17 October 2017, London, UK – The Burma Human Rights Network has observed large scale food shortages throughout Rakhine State caused by restrictions on aid distribution for nearly all NGOs operating in the state besides the International Committee of the Red Cross (ICRC) who is working in coordination with Myanmar’s Relief and Resettlement Department (RRD). As a result several areas, which are dependent on aid, have gone long periods without any arriving. In the north of Rakhine State half the Rohingya population had already fled a military campaign the UN described as, “seeming like a textbook case of ethnic cleansing.” Those remaining in the north continue to flee at an alarming rate, but witness statements indicate they are doing so due to threat of starvation rather than a direct threat from the military. Similarly, food shortages have grown increasingly throughout the Rohingya areas in the rest of the state as new restrictions starting in September were imposed, preventing nearly all NGOs from delivering aid even outside of conflict areas. As a result there is legitimate cause for concern that a new exodus could also emerge from central Rakhine, not unlike the boat exoduses seen in the area in 2014.

In Northern Rakhine Villagers have informed BHRN of large scale fleeing occurring daily. A villager in Thayet Kin Manu, in Buthidaung, stated that of the 165 households in his village, 30 had already fled with another 60 making preparations to do the same in the coming day. The reason, he said was “due to total blockade or restrictions and [because of] starvation people are fleeing continuously.” Another villager also in rural Buthidaung told BHRN, “Lots of people have fled from our village because of starvation and most are daily workers. We are poor because the government confiscated our paddy [field]

Continue Reading

Print Email

Press Release: Rohingya in Buthidaung Fleeing Due to Starvation With Many Stranded and Unable to Escape
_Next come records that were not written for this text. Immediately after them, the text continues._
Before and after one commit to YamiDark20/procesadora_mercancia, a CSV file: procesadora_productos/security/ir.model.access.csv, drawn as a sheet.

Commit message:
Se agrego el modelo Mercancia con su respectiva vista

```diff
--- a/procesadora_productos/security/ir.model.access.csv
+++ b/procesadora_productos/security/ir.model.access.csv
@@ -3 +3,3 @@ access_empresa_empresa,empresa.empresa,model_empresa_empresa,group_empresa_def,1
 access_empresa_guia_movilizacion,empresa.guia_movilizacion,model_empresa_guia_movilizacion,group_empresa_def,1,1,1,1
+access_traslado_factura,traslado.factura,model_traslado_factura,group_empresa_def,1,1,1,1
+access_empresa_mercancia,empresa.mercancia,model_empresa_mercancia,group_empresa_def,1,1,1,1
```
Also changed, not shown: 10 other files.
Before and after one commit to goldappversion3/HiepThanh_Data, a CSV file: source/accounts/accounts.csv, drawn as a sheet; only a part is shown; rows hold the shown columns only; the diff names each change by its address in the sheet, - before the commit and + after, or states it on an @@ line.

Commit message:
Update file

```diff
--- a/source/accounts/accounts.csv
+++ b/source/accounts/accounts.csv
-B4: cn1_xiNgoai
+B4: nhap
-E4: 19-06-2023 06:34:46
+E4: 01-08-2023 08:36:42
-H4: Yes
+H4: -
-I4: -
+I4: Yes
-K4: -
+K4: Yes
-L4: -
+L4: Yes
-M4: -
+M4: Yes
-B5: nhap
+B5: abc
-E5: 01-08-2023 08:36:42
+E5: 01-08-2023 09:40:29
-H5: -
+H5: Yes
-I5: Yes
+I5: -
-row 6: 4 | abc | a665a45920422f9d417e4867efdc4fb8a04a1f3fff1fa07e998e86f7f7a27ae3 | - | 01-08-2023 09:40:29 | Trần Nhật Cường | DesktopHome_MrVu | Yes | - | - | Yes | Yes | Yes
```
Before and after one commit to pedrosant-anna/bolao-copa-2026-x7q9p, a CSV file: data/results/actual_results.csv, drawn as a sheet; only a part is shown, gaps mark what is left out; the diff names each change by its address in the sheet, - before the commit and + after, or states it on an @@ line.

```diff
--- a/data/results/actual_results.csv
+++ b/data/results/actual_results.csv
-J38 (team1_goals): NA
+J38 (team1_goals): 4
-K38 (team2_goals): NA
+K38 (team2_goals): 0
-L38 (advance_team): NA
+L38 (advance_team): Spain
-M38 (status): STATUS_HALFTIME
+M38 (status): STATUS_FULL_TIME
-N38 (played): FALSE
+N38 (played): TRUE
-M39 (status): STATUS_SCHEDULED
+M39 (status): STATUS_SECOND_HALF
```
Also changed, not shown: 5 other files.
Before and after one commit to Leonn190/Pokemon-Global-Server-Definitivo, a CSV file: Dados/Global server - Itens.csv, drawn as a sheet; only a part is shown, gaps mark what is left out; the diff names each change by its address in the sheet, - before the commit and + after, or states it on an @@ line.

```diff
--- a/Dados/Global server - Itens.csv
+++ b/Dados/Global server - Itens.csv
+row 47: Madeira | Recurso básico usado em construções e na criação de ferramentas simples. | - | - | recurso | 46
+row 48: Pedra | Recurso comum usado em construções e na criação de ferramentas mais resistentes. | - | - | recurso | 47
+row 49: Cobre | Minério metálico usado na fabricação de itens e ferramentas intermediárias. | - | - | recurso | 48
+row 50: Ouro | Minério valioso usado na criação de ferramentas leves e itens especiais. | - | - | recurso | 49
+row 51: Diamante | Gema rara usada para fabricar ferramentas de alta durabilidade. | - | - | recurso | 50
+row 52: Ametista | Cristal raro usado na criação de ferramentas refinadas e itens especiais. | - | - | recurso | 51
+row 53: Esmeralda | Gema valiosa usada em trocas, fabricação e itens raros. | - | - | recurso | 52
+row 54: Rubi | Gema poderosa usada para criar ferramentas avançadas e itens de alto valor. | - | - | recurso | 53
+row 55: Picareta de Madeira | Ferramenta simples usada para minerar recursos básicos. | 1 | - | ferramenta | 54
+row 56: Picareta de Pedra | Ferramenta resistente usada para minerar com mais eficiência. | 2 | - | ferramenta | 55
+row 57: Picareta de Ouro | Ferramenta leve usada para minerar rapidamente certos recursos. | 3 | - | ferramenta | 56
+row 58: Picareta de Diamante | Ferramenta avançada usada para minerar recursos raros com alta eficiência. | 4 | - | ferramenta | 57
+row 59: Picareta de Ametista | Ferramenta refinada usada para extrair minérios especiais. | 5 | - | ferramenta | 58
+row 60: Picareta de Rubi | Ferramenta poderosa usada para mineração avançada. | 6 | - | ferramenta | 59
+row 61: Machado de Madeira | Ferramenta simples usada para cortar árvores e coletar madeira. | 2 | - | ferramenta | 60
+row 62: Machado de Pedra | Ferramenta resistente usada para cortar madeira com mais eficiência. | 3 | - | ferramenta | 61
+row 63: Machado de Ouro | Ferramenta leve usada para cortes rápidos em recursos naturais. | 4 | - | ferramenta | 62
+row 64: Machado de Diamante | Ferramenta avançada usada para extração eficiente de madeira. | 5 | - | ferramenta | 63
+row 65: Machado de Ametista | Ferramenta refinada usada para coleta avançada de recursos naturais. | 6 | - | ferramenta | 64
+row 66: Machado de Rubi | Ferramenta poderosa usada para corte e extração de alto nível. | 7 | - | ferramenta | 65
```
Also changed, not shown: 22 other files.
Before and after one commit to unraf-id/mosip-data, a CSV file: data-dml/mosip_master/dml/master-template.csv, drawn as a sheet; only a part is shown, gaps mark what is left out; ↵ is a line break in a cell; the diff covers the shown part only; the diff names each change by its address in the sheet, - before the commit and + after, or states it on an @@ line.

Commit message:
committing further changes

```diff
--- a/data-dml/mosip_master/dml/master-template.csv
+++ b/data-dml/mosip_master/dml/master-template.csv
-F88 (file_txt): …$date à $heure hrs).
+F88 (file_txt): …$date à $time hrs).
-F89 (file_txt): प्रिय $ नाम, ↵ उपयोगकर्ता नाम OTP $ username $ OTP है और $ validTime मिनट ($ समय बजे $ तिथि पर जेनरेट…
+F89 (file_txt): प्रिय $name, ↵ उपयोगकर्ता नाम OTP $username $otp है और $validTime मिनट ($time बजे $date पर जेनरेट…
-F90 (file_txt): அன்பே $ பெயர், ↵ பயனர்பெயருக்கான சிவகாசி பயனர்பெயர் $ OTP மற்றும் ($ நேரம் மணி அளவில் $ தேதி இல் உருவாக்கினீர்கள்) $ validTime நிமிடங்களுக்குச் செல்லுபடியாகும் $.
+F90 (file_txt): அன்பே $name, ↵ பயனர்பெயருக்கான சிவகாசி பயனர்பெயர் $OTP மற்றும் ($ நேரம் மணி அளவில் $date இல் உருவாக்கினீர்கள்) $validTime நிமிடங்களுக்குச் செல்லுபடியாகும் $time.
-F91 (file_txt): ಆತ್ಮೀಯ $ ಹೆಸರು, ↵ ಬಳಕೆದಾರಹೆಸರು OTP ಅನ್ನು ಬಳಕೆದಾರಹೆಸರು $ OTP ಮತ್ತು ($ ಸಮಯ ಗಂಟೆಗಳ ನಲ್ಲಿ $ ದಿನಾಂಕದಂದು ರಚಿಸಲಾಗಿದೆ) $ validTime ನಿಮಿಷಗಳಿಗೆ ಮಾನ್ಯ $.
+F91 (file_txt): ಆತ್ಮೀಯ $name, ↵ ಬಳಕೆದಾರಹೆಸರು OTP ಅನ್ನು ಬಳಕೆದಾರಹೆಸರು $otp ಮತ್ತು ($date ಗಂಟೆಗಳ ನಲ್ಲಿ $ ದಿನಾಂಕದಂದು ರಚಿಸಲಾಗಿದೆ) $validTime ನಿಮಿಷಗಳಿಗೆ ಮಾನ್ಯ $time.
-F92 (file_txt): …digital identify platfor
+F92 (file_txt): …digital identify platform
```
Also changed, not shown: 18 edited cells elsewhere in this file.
11 October 2017, London, UK – The Burma Human Rights Network has been closely monitoring food shortages in Northern Rakhine State following a military crackdown that began in the region after militants attacked 30 police posts on August 25th, 2017. The military’s crackdown has been marked with widespread accusations of Crimes Against Humanity resulting in a mass exodus of nearly half of the Northern Rakhine State’s Rohingya population, leading even the UN to say it “seems a textbook case of ethnic cleansing.” Those remaining have faced continued restrictions on movement preventing them from working or gathering food at a time most aid has been blocked from the region and as a result several locations are facing dire food shortages that locals say may be leading to many areas facing threat of starvation. Northern Rakhine State is composed of three townships; Maungdaw, Buthidaung and Rathedaung. Arson attacks were frequent in each township after the attacks on August 25th and continue to occur regularly in Maungdaw. Only five Rohingya villages remain undamaged in Rathedaung. Buthidaung has seen fewer arson attacks in recent weeks but worsening food shortages. As food supplies are dwindling many Rohingya, especially in Buthidaung, are fleeing to Bangladesh, but some have become stranded in the process, unable to cross. Rathedaung has previously seen severe shortages of food that caused a mass exodus where 11,000 Rohingya were stranded which was previously documented by BHRN. At the same time Bangladesh has begun a crackdown on boat operators, claiming that some are working as traffickers, which has prevented rescue of some of those stranded.

Continue Reading

Print Email

News on TV

Slide thumbnail
Slide thumbnail
Slide thumbnail
Slide thumbnail
Slide thumbnail
Slide thumbnail
Slide thumbnail
Slide thumbnail
Slide thumbnail
Slide thumbnail